A group of faculty members discussed at a meeting Thursday how Ohio University’s “budget crisis” could lead to unionization or a potential Spring Semester walkout.
The meeting, which had about 85 people in attendance, was a forum for all faculty members to listen to Jim Mosher, an associate professor of political science, present about Ohio University’s “budget crisis” and to discuss solutions.
On average, there has not been an increase in salaries for faculty members since the 1960s, Mosher said. He did adjust the data for inflation and did not include benefits on top of the salaries.
There hasn’t been an increase in the number of faculty members per student since the 1970s. Mosher said there are roughly 1,100 faculty members and 22,000 students.
There was about a 9% increase in faculty members between 2011 and 2017, but in the same time span there was an increase of about 88% for academic administration and a 91.3% increase in administrative staff, according to the OU factbook, which Mosher cited.
Mosher said that was an addition of about 350 administrators. That brought the number from just under 800 to about 1,200.
Mosher also said there was a decline in 18-year-olds in Ohio until 2016, but data from the Centers for Disease Control and Prevention predict that the decline will stabilize.
Julie White, the vice president for the OU chapter of the American Association of University Professors, or AAUP, and an associate professor of political science, said she would “love to see a walkout in the spring.”
“(Administrators) don’t yet even know what your gen-ed is going to look like, and you are releasing some of our most committed teachers who are integral to that mission,” White said.
White said that whether it is a walkout or unionization, faculty members must convince their colleagues to make the statement.
“There are folks losing their jobs,” Loren Lybarger, the president of AAUP, said. “They’ve already lost their jobs and there’s a projection of 40 to 50 more instructional faculty jobs that will be cut in arts and sciences alone. We’re talking about an entire program. Women’s Gender and Sexuality Studies could be gutted as a consequence.”
Wright State University faculty members unionized and went on a strike and eventually got a contract that addressed many issues OU faculty members are facing, Lybarger said.
“Wright State was facing the same sort of thing and fought back, but they were unionized,” Lybarger, who is an associate professor of classics, said. “We aren’t, but we can get there.”
The last time OU faculty members tried to unionize was about 10 years ago, and there was about 30% to 35% of signatures, which was around the amount that the faculty legally needed, Lybarger said.
He said there needs to be about 75% of the faculty’s signature before presenting it to the state.
“It takes a lot of work and a real organization of faculty to do that,” Lybarger said. “We’re nowhere near that, but this kind of meeting can be a beginning for that.”

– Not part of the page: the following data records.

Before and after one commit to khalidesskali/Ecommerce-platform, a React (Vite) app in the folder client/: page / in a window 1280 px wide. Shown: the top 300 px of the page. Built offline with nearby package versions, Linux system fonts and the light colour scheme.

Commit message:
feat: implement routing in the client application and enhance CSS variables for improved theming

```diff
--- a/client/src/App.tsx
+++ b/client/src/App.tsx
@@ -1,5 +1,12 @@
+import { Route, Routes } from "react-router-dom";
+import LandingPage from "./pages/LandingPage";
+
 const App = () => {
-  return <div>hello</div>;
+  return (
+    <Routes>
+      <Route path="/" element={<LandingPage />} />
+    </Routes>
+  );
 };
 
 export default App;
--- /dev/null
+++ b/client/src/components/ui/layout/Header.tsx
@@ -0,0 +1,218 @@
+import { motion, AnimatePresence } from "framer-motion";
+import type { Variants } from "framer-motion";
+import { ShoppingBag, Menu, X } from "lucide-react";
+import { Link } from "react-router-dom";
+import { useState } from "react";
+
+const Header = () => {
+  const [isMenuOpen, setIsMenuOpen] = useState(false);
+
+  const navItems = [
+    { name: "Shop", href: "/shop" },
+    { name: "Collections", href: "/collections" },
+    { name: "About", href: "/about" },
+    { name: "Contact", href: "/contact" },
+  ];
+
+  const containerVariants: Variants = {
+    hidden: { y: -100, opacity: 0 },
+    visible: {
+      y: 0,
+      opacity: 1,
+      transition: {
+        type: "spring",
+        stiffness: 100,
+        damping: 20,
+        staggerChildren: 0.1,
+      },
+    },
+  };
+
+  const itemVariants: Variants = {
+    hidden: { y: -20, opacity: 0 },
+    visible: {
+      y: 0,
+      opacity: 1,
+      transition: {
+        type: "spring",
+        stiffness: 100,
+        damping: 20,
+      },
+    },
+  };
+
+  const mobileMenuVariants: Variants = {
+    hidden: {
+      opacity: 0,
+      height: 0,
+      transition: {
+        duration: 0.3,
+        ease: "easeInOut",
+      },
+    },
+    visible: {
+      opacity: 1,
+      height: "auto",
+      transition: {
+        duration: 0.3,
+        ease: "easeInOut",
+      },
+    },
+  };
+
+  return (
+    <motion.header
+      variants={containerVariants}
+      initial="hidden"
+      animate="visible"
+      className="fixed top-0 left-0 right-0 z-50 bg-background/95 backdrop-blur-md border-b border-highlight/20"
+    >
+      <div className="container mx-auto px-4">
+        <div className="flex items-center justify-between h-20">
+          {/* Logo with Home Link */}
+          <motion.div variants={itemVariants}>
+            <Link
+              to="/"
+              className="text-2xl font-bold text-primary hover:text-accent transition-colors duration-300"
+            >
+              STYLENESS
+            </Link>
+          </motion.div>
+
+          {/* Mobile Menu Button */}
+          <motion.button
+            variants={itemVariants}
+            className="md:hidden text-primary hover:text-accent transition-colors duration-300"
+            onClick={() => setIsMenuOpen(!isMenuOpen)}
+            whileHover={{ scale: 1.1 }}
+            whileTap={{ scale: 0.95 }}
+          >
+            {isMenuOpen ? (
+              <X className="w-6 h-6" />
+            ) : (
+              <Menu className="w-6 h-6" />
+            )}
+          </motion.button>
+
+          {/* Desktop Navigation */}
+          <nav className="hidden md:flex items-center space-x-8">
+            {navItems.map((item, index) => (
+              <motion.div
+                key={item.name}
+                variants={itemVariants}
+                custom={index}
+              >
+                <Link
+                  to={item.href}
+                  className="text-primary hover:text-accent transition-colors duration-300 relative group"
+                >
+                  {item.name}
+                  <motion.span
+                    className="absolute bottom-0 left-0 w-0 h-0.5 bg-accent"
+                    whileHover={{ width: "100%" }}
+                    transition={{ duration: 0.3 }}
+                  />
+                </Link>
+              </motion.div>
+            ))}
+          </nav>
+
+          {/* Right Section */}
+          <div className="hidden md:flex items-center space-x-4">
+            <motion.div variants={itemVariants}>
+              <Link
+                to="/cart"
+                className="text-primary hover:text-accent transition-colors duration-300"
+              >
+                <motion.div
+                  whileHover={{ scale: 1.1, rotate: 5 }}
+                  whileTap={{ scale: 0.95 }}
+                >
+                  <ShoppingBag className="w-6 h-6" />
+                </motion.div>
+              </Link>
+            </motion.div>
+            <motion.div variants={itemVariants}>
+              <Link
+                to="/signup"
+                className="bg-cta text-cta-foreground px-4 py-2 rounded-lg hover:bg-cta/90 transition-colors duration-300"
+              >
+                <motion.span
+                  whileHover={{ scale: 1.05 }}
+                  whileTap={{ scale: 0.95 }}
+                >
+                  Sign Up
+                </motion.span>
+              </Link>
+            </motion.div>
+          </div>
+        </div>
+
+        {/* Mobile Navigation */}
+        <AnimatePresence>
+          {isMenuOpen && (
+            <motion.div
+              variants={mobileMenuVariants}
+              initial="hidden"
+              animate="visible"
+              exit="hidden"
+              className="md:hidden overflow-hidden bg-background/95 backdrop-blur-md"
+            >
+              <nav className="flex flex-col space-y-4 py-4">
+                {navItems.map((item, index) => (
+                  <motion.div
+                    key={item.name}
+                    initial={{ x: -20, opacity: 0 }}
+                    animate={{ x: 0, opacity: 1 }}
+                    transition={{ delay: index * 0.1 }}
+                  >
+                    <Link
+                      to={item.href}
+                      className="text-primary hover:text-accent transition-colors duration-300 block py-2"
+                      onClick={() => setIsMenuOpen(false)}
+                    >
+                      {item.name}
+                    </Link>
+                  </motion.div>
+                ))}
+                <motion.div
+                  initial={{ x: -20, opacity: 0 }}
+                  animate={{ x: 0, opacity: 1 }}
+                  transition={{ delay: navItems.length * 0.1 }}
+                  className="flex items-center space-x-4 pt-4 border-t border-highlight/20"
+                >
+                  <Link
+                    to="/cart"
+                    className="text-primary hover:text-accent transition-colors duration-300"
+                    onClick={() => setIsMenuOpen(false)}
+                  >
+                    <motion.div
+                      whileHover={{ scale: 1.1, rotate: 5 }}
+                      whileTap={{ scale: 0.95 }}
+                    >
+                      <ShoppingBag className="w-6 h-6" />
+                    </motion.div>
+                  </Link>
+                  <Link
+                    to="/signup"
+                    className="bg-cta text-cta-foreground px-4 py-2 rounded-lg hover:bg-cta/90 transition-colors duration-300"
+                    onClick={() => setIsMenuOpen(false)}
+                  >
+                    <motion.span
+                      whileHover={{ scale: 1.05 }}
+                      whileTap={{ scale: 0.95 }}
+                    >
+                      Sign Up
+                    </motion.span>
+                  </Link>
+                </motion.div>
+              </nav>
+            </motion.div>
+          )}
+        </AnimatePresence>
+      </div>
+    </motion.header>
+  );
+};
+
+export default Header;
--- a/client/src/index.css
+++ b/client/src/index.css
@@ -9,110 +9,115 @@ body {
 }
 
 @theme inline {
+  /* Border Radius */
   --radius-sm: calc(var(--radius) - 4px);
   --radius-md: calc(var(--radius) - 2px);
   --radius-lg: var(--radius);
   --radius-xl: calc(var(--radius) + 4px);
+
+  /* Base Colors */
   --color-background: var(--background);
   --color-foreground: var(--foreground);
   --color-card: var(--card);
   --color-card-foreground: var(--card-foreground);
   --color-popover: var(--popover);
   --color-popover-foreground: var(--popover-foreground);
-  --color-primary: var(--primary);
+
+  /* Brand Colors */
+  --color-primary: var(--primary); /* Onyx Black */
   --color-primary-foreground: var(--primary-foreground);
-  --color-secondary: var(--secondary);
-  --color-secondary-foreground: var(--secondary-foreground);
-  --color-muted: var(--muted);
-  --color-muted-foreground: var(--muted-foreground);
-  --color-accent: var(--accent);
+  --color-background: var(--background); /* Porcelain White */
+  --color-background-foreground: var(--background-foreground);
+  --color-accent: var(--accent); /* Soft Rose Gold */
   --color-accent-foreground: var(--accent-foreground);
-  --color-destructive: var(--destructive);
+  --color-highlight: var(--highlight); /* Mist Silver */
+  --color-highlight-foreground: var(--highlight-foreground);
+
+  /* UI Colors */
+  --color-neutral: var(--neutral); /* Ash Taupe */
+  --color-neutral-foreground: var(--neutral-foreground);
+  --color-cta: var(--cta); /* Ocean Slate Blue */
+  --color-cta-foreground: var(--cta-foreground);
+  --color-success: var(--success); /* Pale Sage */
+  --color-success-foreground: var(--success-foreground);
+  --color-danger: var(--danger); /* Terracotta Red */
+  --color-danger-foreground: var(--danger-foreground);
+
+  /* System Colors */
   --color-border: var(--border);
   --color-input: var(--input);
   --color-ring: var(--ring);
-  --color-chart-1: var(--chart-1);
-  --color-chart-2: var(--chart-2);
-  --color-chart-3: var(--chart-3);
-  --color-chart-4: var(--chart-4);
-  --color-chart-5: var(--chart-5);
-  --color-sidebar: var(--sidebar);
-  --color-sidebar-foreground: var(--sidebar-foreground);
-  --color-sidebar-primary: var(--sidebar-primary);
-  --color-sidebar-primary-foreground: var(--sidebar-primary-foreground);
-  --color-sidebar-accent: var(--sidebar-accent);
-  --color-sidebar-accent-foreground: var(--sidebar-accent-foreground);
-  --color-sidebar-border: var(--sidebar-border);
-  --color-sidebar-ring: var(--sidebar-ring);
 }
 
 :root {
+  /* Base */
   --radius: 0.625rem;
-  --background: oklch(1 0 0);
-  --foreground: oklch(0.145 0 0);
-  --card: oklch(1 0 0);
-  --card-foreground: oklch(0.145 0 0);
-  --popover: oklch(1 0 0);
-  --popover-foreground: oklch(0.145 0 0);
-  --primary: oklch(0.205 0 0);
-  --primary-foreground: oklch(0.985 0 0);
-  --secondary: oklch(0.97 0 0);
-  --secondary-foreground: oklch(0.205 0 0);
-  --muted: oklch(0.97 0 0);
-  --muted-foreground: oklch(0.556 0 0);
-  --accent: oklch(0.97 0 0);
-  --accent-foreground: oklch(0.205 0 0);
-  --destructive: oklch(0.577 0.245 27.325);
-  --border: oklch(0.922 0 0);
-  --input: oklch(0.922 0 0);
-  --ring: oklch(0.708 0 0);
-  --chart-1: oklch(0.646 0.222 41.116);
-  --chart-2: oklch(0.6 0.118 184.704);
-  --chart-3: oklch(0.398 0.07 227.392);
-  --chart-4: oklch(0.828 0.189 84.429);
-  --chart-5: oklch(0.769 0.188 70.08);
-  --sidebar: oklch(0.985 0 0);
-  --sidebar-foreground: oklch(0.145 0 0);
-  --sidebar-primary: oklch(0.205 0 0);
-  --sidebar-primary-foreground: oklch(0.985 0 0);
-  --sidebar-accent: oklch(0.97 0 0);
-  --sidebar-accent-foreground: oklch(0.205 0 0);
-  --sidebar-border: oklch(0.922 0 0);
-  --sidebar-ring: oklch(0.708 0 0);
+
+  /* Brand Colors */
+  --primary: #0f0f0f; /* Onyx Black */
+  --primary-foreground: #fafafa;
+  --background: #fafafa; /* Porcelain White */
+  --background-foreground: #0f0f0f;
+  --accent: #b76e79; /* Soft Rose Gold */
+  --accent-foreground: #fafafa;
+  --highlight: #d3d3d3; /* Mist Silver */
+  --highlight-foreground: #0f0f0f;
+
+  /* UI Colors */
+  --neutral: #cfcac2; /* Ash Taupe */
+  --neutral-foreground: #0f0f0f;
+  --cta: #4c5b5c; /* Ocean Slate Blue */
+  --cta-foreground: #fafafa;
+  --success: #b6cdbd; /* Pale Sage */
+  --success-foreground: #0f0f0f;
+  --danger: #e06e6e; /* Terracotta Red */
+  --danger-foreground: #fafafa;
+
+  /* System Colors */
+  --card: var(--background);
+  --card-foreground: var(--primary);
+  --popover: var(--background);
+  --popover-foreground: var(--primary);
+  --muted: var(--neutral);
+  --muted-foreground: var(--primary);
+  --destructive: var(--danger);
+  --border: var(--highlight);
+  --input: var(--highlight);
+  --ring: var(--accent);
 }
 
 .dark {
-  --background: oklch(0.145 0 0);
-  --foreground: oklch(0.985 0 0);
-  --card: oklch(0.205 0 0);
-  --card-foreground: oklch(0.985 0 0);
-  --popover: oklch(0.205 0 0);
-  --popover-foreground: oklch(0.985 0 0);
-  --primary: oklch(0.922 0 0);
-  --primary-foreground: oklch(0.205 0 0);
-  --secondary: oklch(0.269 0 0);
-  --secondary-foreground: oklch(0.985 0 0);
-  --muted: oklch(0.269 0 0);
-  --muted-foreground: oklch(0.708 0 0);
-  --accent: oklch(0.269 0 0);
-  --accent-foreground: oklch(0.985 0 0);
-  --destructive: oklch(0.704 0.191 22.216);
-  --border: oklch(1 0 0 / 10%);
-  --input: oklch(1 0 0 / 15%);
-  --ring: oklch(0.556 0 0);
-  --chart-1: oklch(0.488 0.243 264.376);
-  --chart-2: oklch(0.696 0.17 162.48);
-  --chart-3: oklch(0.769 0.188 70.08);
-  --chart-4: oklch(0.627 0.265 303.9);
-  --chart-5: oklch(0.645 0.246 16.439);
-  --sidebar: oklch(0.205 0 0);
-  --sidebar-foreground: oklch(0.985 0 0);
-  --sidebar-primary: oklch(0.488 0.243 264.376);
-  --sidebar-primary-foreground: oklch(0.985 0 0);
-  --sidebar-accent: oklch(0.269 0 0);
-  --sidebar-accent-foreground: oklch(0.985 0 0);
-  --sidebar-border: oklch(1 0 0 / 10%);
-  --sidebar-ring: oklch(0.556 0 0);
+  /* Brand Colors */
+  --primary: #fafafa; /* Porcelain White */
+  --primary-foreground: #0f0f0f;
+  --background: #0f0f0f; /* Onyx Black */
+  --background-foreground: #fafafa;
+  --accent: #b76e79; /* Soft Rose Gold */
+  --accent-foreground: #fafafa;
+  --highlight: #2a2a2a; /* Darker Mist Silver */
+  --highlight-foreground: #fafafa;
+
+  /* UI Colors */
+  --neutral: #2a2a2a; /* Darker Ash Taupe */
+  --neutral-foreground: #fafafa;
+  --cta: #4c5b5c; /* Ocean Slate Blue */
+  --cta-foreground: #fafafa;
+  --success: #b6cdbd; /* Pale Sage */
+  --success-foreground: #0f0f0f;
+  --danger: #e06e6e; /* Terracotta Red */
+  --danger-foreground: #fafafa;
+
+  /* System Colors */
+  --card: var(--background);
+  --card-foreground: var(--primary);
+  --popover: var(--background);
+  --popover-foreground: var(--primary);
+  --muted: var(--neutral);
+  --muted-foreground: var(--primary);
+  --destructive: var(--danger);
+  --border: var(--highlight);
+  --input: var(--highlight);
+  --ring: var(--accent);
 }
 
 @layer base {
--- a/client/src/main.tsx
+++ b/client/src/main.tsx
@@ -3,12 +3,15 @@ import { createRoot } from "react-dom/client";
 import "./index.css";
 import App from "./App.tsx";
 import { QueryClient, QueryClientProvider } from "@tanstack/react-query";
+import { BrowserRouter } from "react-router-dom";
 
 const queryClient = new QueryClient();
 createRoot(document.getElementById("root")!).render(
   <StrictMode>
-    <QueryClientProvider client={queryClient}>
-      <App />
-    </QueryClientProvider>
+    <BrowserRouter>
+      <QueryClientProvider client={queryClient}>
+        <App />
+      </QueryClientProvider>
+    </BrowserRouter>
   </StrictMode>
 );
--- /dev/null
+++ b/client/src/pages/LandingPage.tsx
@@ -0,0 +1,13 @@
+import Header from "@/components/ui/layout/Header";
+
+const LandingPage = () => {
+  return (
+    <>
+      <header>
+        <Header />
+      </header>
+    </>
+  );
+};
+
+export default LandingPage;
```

He said another approach would be to build a network of faculty liaisons in every department who actively talk to their department’s faculty members about collective bargaining.
Jennifer Fredette, an associate professor of political science, said different academic departments would like to implement new workload policies for faculty members.
Normally, faculty members teach two courses in the Fall Semester and two courses in the Spring Semester, but there have been conversations of this moving to a five and five model, Fredette said.
Fredette said faculty members can become overworked and underpaid, which hurts their teaching performance.
David Ridpath, an associate professor of sports management, presented about university athletics.
Ridpath said each student pays about $1,300 a year for athletics, despite OU not having an athletics fee.
“Now we say we don’t charge an athletic fee, but we actually do,” Ridpath said.
Ridpath said the university might say that everything is on the table in terms of cuts, but “athletics is never really on the table.”
OU doesn’t generate a lot of money in ticket sales or sponsorship. Athletics is funded from about 70% of tuition subsidies and other subsidies from the university, Ridpath said.
Ridpath said the “front porch” idea of the university attracting students because of athletic success is a “very bad strategy.”
After OU went to the Sweet 16 in 2012, the enrollment actually decreased in the following couple years, Ridpath said. He added that there were other factors that contributed to the decline.
“We as faculty need to bring pressure… to make sure that everything is really truly on the table,” Ridpath said.
He said that according to his research, athletic success causes a short term spike in enrollment at best.
“We can have a robust, successful, fun, inclusive athletic department at this university, but we don’t have to overspend,” Ridpath said. “And we do not have to put further burden on the students.”
Ridpath said he was at OU’s football game Tuesday against Western Michigan University “along with probably 400 other people.” He said he sees no benefit of playing games on a Tuesday night. He said he thinks it makes the university look worse.
Mosher added that the university should have three different budgets. One budget should be for personnel, which would keep track of how many faculty and staff members are needed and where they are needed. Another budget would be focused on money. The last budget would focus on the social benefits of the university.
The value of education in future earnings is about $800,000 over a 35-year span at the national level. He added that about 33% of all growth in the United States over the last decade was from logical innovations, Mosher said.
The financial benefit is about $3.4 million social benefit on a per faculty basis, Mosher said.